[[ Records provided open ]]
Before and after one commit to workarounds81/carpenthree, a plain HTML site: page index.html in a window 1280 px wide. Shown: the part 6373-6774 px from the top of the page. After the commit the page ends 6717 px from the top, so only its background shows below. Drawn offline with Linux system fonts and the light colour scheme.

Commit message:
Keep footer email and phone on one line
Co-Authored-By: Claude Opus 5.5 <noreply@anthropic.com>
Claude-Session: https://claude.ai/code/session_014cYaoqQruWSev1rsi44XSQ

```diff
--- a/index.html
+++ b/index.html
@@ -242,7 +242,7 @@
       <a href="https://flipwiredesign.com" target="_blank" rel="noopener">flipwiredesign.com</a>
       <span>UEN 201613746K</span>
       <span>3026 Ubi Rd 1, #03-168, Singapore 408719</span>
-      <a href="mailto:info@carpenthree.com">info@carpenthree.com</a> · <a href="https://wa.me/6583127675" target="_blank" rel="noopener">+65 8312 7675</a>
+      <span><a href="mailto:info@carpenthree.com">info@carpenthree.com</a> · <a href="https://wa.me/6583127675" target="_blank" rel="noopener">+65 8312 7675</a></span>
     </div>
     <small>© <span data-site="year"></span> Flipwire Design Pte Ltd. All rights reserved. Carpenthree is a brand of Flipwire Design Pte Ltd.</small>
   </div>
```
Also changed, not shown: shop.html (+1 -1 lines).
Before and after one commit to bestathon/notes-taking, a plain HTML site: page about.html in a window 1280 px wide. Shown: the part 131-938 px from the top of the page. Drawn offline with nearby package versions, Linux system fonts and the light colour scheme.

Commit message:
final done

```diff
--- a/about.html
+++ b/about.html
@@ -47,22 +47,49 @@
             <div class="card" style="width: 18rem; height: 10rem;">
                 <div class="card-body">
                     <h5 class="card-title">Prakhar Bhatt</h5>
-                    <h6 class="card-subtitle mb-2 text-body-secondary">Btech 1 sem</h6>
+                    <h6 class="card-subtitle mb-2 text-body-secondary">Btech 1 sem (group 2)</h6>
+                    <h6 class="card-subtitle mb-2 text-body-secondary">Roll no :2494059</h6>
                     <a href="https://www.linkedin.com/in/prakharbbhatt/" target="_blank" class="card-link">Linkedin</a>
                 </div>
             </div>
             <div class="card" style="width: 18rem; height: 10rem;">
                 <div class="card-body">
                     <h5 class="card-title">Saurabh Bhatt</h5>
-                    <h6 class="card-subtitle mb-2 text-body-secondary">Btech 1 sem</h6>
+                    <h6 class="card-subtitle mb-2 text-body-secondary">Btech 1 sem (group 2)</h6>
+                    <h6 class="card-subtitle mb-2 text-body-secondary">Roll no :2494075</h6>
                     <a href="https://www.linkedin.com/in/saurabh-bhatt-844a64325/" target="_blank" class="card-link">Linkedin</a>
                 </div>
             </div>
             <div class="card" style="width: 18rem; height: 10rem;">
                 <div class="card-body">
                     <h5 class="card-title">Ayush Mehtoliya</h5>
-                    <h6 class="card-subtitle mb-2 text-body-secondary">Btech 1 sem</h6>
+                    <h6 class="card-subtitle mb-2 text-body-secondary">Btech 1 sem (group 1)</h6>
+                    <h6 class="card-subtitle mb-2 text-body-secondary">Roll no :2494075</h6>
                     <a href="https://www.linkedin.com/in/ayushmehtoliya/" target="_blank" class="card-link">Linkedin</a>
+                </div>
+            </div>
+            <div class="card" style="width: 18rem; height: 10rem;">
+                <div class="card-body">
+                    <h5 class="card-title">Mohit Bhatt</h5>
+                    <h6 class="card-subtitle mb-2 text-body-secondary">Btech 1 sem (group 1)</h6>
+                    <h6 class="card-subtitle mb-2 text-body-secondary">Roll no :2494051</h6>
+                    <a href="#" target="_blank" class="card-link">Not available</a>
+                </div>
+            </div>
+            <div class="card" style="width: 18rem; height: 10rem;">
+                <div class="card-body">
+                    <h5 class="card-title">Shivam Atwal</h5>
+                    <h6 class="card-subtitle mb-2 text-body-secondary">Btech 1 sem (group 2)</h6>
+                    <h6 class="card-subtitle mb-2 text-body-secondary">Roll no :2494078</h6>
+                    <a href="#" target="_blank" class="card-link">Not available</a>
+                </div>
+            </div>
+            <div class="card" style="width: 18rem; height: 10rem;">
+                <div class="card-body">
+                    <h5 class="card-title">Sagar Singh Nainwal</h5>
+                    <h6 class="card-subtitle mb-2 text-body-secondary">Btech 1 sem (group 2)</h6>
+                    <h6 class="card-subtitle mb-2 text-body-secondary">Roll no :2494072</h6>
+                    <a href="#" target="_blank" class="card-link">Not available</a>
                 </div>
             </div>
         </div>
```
[[ Records provided closed ]]
Task item
Which lines above hold the string "about"? Copy every one of them.

Answer to this task
Before and after one commit to bestathon/notes-taking, a plain HTML site: page about.html in a window 1280 px wide. Shown: the part 131-938 px from the top of the page. Drawn offline with nearby package versions, Linux system fonts and the light colour scheme.
--- a/about.html
+++ b/about.html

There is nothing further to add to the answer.